Williams-Pyro, a company well respected for the innovative, high-precision devices it designs and manufactures for the defense and energy industries, wanted a new website. They were already an Aria client, and asked us to create a unified solution to replace the multiple websites they had cobbled together over several hectic years.
Our first impression was that the sites were difficult to navigate, heavy on jargon and acronyms, and seriously out of date.
But as we delved deeper, we began to see these websites not as problems in their own right, but rather as symptoms of a deeper issue. It seemed that in spite of its success, Williams-Pyro, had been so focused on new product development in competition for DoD contracts that it had fallen into brand-confusion of its own making.
For each of the company’s products there was a logo, name, nickname (that didn’t fit), and number—and these they used interchangeably. Many of these products were then nested under other names and logos such that no one on the outside could be sure whether these were product families or company divisions or something else entirely.
Then there was the name of the company. The –Pyro suffix left those unfamiliar with the company to assume that with a name like that this had to be a fireworks firm or blasting cap manufacturer.
Yet, because we had taken the time to get to know owner and founder Della Williams, we realized that there was more to this award-winning company’s come-from-behind success story than meets the eye. So, because of this and with the company’s 50th anniversary imminent, we felt that Williams-Pyro had a bigger opportunity before it than a new website. Much bigger, in fact. And we shared that thinking with the company’s executive staff.
To us, the timing was like the planets were about to align. Williams-Pyro’s 50th anniversary was a hugely impressive milestone, an occasion worthy of celebration and, now too, an opportunity to rebrand. We felt that the company needed a new identity worthy of its longevity and accomplishments as well as the chance to stop talking only about nuts-and-bolts performance metrics and start telling this inspiring story of ingenuity, grit, principle, and perseverance.
The Williams-Pyro team considered our point of view and agreed.
So, what had begun as a request for a new website, had evolved into a scope of work that started with a comprehensive re-name/re-brand/corporate identity—that now would be rolled out for all the world to see at the company’s gala 50th Anniversary celebration.

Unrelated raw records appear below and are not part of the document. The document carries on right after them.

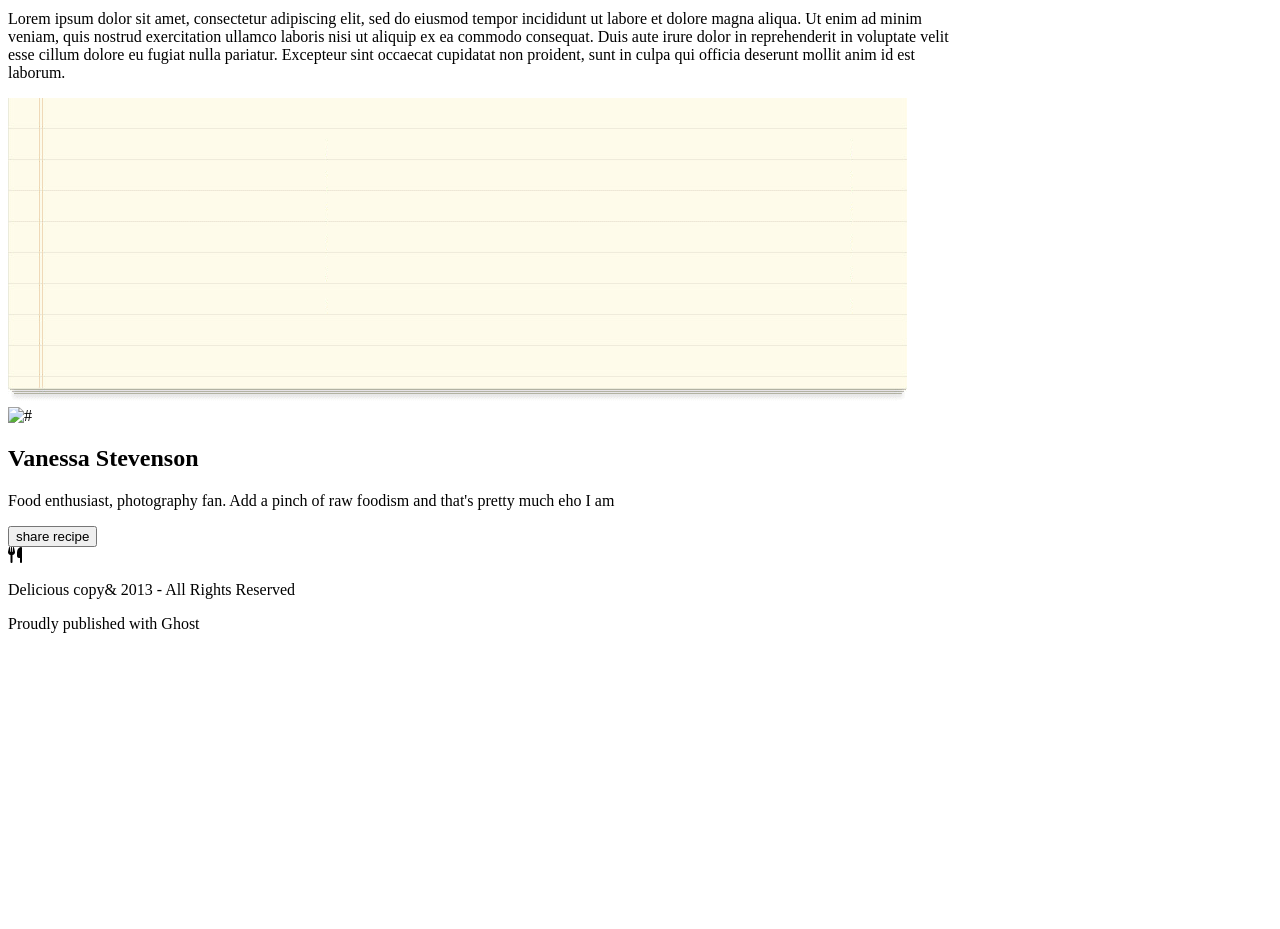
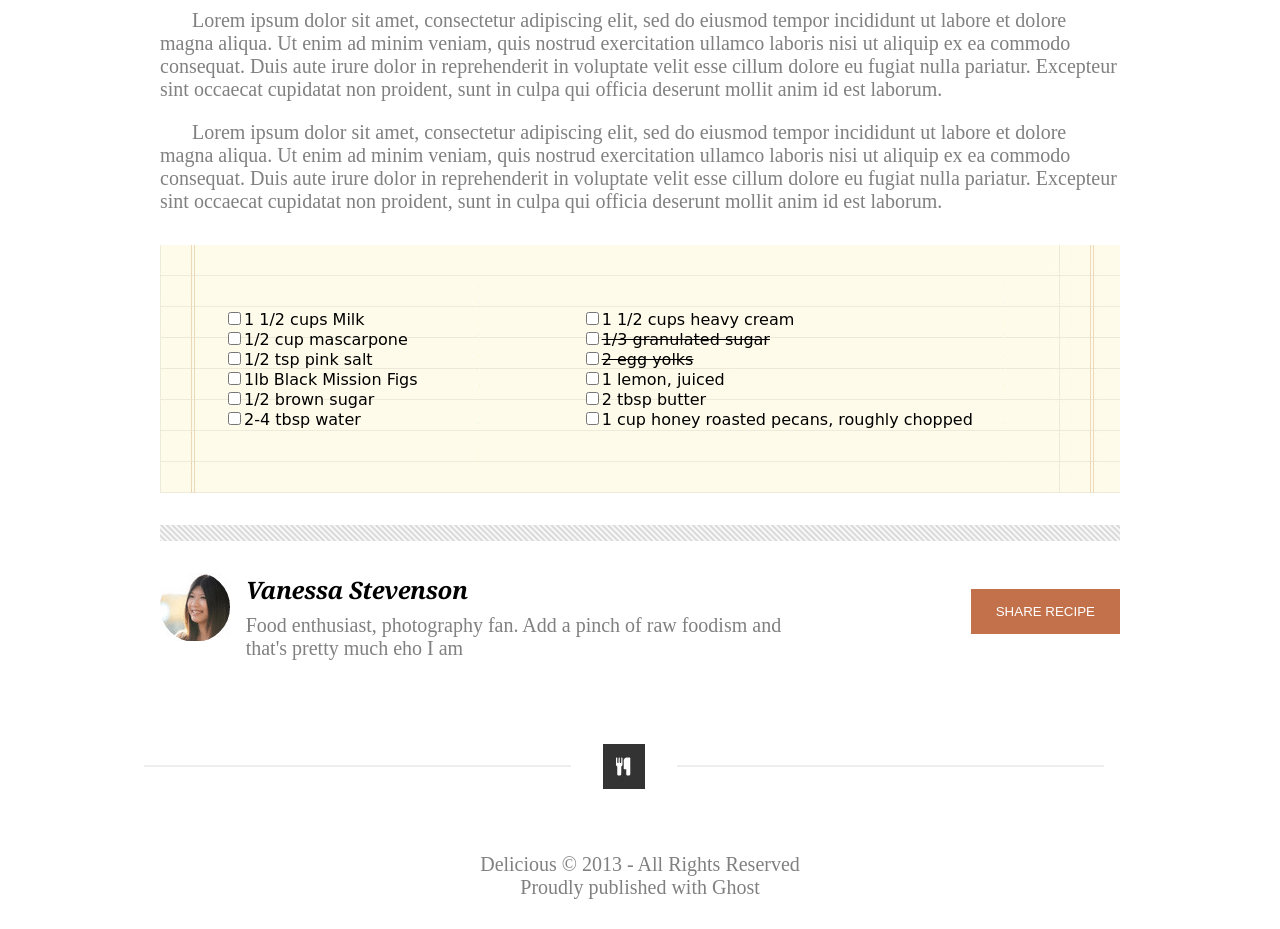
Before and after one commit to Dcastro99/chocolate-pizza, a plain HTML site: page index.html in a window 1280 px wide. Shown: the part 1100-2029 px from the top of the page. Before the commit the page ends 1749 px from the top, so only its background shows below. Drawn offline with Linux system fonts and the light colour scheme; a web font is replaced by a local one.

Commit message:
finished lab 10a

```diff
--- a/css/style.css
+++ b/css/style.css
@@ -2,10 +2,194 @@
 
 body{
   width: 960px;
+  margin: 30px auto;
 }
 
-header{
-  /* display: flex;
+#delicious,
+#sectionHeader,
+#vanessa {
+  display: block;
+}
+
+#sectionHeader {
+  margin-bottom: 2rem;
+}
+
+h2,
+h3 {
+  margin-top: 0;
+  margin-bottom: 0;
+  margin-left: 1rem;
+}
+
+h1 {
+  margin-bottom: 0;
+  font-family: sans-serif;
+  font-weight: bolder;
+  font-size: 3rem;
+  letter-spacing: -2px;
+}
+
+h2 {
+  font-size: 3rem;
+  font-family: 'Licorice', cursive;
+  letter-spacing: 3px;
+  font-style: italic;
+}
+
+h3 {
+  font-family:monospace;
+  color: grey;
+  letter-spacing: -1px;
+  word-spacing: -5px;
+}
+
+main h3 {
+  margin-left: 0;
+  font-size: 1.25rem;
+}
+
+.fa-print {
+  margin-left: 64%;
+  font-size: 1rem;
+}
+#pageHeader {
+  display: flex;
   flex-direction: row;
-  justify-content: space-between;  */
+  width: 50%;
 }
+
+header {
+  width: 960px;
+  display: flex;
+  flex-direction: row;
+  justify-content: space-between;
+  align-items: center;
+}
+
+#mainNav {
+  display: flex;
+  align-items: center;
+  /* margin-left: 22%; */
+}
+
+i {
+  font-size: 30px;
+}
+
+.fa-pinterest-square {
+  margin-right: 1rem;
+}
+
+.stripes {
+  margin-top: 2rem;
+  width: 960px;
+  padding: .5rem;
+  background: repeating-linear-gradient(
+    45deg, lightgrey, white 2px, lightgrey 4px
+  );
+}
+
+section {
+  margin-top: 2rem;
+}
+
+p {
+  text-indent: 2rem;
+  color: grey;
+  font-size: 1.25rem;
+}
+
+#aboutVanessa {
+  display: flex;
+  flex-direction: row;
+  justify-content: space-between;
+  align-items:flex-start;
+  margin-top: 2rem;
+}
+
+#vanessa {
+  margin-right: 14%;
+  width: 60%;
+}
+
+#vanessa h2 {
+  font-family: Cambria, Cochin, Georgia, Times, 'Times New Roman', serif;
+  font-size: 1.5rem;
+  letter-spacing: -.5px;
+  margin-left: 0;
+}
+
+#vanessa p {
+  margin-top: .5rem;
+  text-indent: 0;
+  font-size: 1.25rem;
+  color: grey;
+}
+button {
+  width: fit-content;
+  padding: 15px 25px;
+  background-color: rgb(195, 113, 75);
+  color: white;
+  border: none;
+  margin-top: 1rem ;
+}
+
+button:hover {
+  cursor: pointer;
+}
+
+footer {
+  display: flex;
+  flex-direction: column;
+  justify-content: center;
+  align-items: center;
+  margin-top: 4rem;
+}
+
+footer p {
+  margin-top: 0;
+  margin-bottom: 0;
+  text-indent: 0;
+}
+
+#footerUtensil {
+  width: 960px;
+  display: flex;
+  flex-direction: row;
+  justify-content: center;
+  align-items: center;
+  margin-bottom: 4rem;
+}
+
+.footerLine {
+  width: 960px;
+  border: .5px solid rgba(211, 211, 211, 0.397);
+}
+
+footer div:first-child {
+  margin-right: 2rem;
+}
+
+footer div:last-child {
+  margin-left: 2rem;
+}
+#recipe {
+  background: url(../images/list-bg.png);
+  display: flex;
+  flex-direction: row;
+  justify-content: space-between;
+  align-items: center;
+  padding: 4rem;
+}
+
+#list1,
+#list2 {
+  display: flex;
+  flex-direction: column;
+  font-family: 'Gochi Hand', cursive;
+}
+
+#list2 {
+  margin-right: 10%;
+}
--- a/index.html
+++ b/index.html
@@ -4,6 +4,10 @@
 <head>
   <meta charset="UTF-8">
   <script src="https://kit.fontawesome.com/c78626f8fb.js" crossorigin="anonymous"></script>
+  <link rel="preconnect" href="https://fonts.googleapis.com">
+  <link rel="preconnect" href="https://fonts.gstatic.com" crossorigin>
+  <link href="https://fonts.googleapis.com/css2?family=Licorice&family=Roboto+Mono:ital@1&display=swap"
+    rel="stylesheet">
   <link rel="stylesheet" herf="css/reset.css">
   <link rel="stylesheet" href="css/style.css">
   <title>Chocolate Pizza</title>
@@ -12,11 +16,14 @@
 <body>
 
   <header>
-    <div>
-      <i class="fas fa-utensils"></i>
+    <div id="pageHeader">
+      <img src="images/Chocolate Logo.png" alt="Main Logo" width="75px" height="75px">
+      <div id="Delicious">
         <h2>Delicious</h2>
-      <h3>The best food blog on the web</h3>
+        <h3>THE BEST FOOD BLOG ON THE WEB</h3>
       </div>
+    </div>
+    <div id="mainNav">
       <nav id="nav1">
         <i class="fab fa-facebook-square"></i>
         <i class="fab fa-twitter-square"></i>
@@ -24,56 +31,102 @@
         <i class="fab fa-instagram-square"></i>
         <i class="fab fa-flickr"></i>
         <i class="fab fa-pinterest-square"></i>
-    </nav>
-    <nav id="nav2">
-      <i class="fas fa-wifi"></i>
+        <img src="images/wifi.png" alt="wifi logo">
         <i class="fas fa-envelope-square"></i>
       </nav>
+    </div>
+  </header>
   <div class="stripes"></div>
-  </header>
   <main>
-    <div id="recipe header">
+    <div id="sectionHeader">
       <h1>Chocolate Pizza</h1>
-      <p>posted on 15 Dec 2013 / deserts</p>
+      <h3>posted on 15 Dec 2013 / deserts
         <i class="fas fa-print"><a href="#"></a>PRINT</i>
-
+      </h3>
     </div>
     <!-- main pizza photo -->
-    <img src="images/choco-pizza.png" alt="chocolate pizza picture">
+    <img id="pizzaImage" src="images/choco-pizza.png" alt="chocolate pizza picture" width="960px">
     <section>
       <p>Lorem ipsum dolor sit amet, consectetur adipiscing elit, sed do eiusmod tempor incididunt ut labore et dolore
         magna aliqua. Ut enim ad minim veniam, quis nostrud exercitation ullamco laboris nisi ut aliquip ex ea commodo
         consequat. Duis aute irure dolor in reprehenderit in voluptate velit esse cillum dolore eu fugiat nulla
-        pariatur. Excepteur sint occaecat cupidatat non proident, sunt in culpa qui officia deserunt mollit anim id est
+        pariatur. Excepteur sint occaecat cupidatat non proident, sunt in culpa qui officia deserunt mollit anim id
+        est
         laborum.</p>
       <p>Lorem ipsum dolor sit amet, consectetur adipiscing elit, sed do eiusmod tempor incididunt ut labore et dolore
         magna aliqua. Ut enim ad minim veniam, quis nostrud exercitation ullamco laboris nisi ut aliquip ex ea commodo
         consequat. Duis aute irure dolor in reprehenderit in voluptate velit esse cillum dolore eu fugiat nulla
-        pariatur. Excepteur sint occaecat cupidatat non proident, sunt in culpa qui officia deserunt mollit anim id est
+        pariatur. Excepteur sint occaecat cupidatat non proident, sunt in culpa qui officia deserunt mollit anim id
+        est
         laborum.</p>
       <p>Lorem ipsum dolor sit amet, consectetur adipiscing elit, sed do eiusmod tempor incididunt ut labore et dolore
         magna aliqua. Ut enim ad minim veniam, quis nostrud exercitation ullamco laboris nisi ut aliquip ex ea commodo
         consequat. Duis aute irure dolor in reprehenderit in voluptate velit esse cillum dolore eu fugiat nulla
-        pariatur. Excepteur sint occaecat cupidatat non proident, sunt in culpa qui officia deserunt mollit anim id est
+        pariatur. Excepteur sint occaecat cupidatat non proident, sunt in culpa qui officia deserunt mollit anim id
+        est
         laborum.</p>
-      <div id="list">
-        <img src="images/list-bg.png" alt="recipe list picture">
+    </section>
+    <section id="recipe">
+      <div id="list1">
+        <label>
+          <input type="checkbox">1 1/2 cups Milk
+        </label>
+        <label>
+          <input type="checkbox">1/2 cup mascarpone
+        </label>
+        <label>
+          <input type="checkbox">1/2 tsp pink salt
+        </label>
+        <label>
+          <input type="checkbox">1lb Black Mission Figs
+        </label>
+        <label>
+          <input type="checkbox">1/2 brown sugar
+        </label>
+        <label>
+          <input type="checkbox">2-4 tbsp water
+        </label>
+      </div>
+      <div id="list2">
+        <label>
+          <input type="checkbox">1 1/2 cups heavy cream
+        </label>
+        <label>
+          <input type="checkbox"><del>1/3 granulated sugar</del>
+        </label>
+        <label>
+          <input type="checkbox"><del>2 egg yolks</del>
+        </label>
+        <label>
+          <input type="checkbox">1 lemon, juiced
+        </label>
+        <label>
+          <input type="checkbox">2 tbsp butter
+        </label>
+        <label>
+          <input type="checkbox">1 cup honey roasted pecans, roughly chopped
+        </label>
       </div>
     </section>
     <div class="stripes"></div>
-    <div>
-      <img src="#" alt="#">
+    <div id="aboutVanessa">
+      <img src="images/van-pic.png" alt="Vanessa">
+      <div id="vanessa">
         <h2>Vanessa Stevenson</h2>
         <p>Food enthusiast, photography fan. Add a pinch of raw foodism and that's pretty much eho I am</p>
-      <button type="submit">share recipe</button>
+      </div>
+      <button type="submit">SHARE RECIPE</button>
     </div>
 
   </main>
   <footer>
-    <i class="fas fa-utensils"></i>
-    <p>Delicious copy& 2013 - All Rights Reserved</p>
+    <div id="footerUtensil">
+      <div class="footerLine"></div>
+      <img src="images/Chocolate Logo.png" alt="footerLogo">
+      <div class="footerLine"></div>
+    </div>
+    <p>Delicious &copy 2013 - All Rights Reserved</p>
     <p>Proudly published with Ghost</p>
-
   </footer>
 
 </body>
```
Also changed, not shown: images/Chocolate Logo.png (added), images/van-pic.png (added), images/wifi.png (added). Lines whose indentation alone changed are shown as unchanged.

The results of our discovery process led to adoption of the name WilliamsRDM: Williams for the brand equity in the name and RDM for Research, Development, and Manufacturing. We felt that since R&D is a commonly used and recognized abbreviation in the world of business, the initials would be memorable.
With the name chosen, we began work designing logos, and one that used the letter W for its mark was chosen. Then, we suggested that four different colors be used to differentiate the corporate entity from its three primary product lines: green was chosen for corporate; blue for defense; orange for energy; and red for fire suppression. These colors appear on the rightmost “accent” stroke of three strokes that comprise the W mark in the logo.

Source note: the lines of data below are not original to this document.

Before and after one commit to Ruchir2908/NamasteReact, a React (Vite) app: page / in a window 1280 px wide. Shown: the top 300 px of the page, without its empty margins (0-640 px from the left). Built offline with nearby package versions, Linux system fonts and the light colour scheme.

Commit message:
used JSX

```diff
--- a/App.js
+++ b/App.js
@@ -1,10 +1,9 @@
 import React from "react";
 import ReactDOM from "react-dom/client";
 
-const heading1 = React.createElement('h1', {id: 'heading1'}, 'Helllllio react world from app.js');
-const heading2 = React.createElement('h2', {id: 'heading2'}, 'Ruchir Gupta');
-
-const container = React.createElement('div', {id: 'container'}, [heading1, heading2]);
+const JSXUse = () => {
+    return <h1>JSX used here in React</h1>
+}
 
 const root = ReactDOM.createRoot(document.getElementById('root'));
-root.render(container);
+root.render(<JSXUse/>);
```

Because the company had a reputation for taking on projects many larger companies were capable of doing but too big to bother with we leveraged the concept: “The difference between can and will” the service promise “Williams Will!” was added as icing on the cake.
Because of the timing of the anniversary event, we now had two task lists and timelines running simultaneously: the time-crunched, event-specific deliverables; and the comprehensive branding parts.

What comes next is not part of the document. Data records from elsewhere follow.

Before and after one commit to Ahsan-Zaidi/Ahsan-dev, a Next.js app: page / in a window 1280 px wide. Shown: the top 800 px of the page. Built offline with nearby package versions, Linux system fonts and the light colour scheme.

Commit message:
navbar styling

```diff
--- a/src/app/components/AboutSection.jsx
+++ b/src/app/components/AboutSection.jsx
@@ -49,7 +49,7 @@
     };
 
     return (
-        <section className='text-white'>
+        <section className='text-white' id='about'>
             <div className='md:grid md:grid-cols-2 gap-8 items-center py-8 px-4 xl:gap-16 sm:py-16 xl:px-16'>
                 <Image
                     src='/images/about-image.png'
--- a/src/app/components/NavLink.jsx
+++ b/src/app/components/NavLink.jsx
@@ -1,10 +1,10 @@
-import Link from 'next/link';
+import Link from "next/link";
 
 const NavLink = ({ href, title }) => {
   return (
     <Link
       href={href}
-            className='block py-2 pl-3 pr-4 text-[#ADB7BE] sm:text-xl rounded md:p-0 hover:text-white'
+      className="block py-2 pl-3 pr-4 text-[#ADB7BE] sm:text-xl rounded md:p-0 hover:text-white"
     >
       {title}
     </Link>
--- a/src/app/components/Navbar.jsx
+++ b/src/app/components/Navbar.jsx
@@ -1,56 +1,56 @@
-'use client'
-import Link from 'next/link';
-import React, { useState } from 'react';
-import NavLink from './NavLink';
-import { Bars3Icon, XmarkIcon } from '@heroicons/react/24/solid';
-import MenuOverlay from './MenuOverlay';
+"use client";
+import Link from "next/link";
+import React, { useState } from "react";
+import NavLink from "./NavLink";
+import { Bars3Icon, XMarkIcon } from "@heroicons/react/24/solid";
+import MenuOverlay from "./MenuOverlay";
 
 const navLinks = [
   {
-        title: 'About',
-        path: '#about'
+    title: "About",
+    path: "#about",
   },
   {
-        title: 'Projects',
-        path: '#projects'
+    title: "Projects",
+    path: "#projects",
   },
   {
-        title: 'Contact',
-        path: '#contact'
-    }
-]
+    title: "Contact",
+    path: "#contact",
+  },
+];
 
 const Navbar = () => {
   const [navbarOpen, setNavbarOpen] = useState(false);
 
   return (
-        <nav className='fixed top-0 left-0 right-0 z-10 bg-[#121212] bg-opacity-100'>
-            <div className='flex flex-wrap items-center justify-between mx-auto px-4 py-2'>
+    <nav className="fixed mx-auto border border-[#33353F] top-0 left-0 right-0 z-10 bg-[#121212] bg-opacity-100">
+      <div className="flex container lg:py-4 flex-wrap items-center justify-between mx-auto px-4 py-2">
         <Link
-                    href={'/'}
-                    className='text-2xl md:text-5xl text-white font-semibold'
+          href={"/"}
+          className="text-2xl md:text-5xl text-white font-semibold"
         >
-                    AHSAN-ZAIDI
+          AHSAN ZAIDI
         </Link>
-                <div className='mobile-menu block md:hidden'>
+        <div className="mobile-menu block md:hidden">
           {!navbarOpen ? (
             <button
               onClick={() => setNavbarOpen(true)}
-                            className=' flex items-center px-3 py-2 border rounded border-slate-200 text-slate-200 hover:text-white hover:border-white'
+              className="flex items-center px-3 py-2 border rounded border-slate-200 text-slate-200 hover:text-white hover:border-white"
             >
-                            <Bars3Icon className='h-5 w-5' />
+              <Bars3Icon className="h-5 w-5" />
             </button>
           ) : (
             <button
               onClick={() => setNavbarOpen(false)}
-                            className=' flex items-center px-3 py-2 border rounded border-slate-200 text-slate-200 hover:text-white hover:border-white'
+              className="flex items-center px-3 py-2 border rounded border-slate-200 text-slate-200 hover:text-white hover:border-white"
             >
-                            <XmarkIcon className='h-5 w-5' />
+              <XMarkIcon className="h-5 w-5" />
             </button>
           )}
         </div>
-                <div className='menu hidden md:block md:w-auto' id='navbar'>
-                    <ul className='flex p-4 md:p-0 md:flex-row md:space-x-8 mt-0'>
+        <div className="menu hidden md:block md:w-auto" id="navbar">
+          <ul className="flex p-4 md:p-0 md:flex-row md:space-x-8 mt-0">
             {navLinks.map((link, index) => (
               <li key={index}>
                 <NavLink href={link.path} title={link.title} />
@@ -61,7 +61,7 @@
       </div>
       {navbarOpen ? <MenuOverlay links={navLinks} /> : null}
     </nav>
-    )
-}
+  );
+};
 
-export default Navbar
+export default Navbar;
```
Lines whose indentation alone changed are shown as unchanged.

Everything that had to be in place in time for the 50th Anniversary celebration took precedence and required collaboration with WilliamsRDM on every detail of the event design, layout, decoration, and programming. It was a push, but the event came off perfectly with U.S. Representative Fort Worth Kay Granger there as keynote speaker and several hundred in attendance. They got to learn the reason for the change, to hear the Williams story, and to see the brand unveiled.
The fleshing out of the brand strategy from corporate identity collateral to the comprehensive web architecture had been created and press releases and letters announcing the name change to the company’s customers and suppliers were done.
We still needed to delivered templates for product sheets and capabilities literature as well as Powerpoint templates the company’s marketing department could populate and update as needed.
Far and away, one of the most rewarding aspects of what we did for WilliamsRDM was the “Rosie” campaign we created for them. Playing off the Rosie the Riveter poster of WWII fame, we were privileged to recount the company story from its beginnings with a husband and wife team in 1973 to a company of nearly one hundred top notch experts in fields today.
At this time, refinement of the websites continues to fulfill the initial design imperatives: that each of the sites be based on the same core architecture; that the Corporate website serve as the template for each of the others; and that the defense, energy, fire-suppression, and Firefighter-Fund websites be cost-effectively implemented and easily updated by the client; and, once the desktop versions were completed, that the sites be fully readied and responsive for mobile.
We encourage you to watch the video—a story about this company and the larger setting that made it possible: the same American exceptionalism, free enterprise, and sleeves-rolled, can-do attitude that made the US a beacon of hope and opportunity to the world.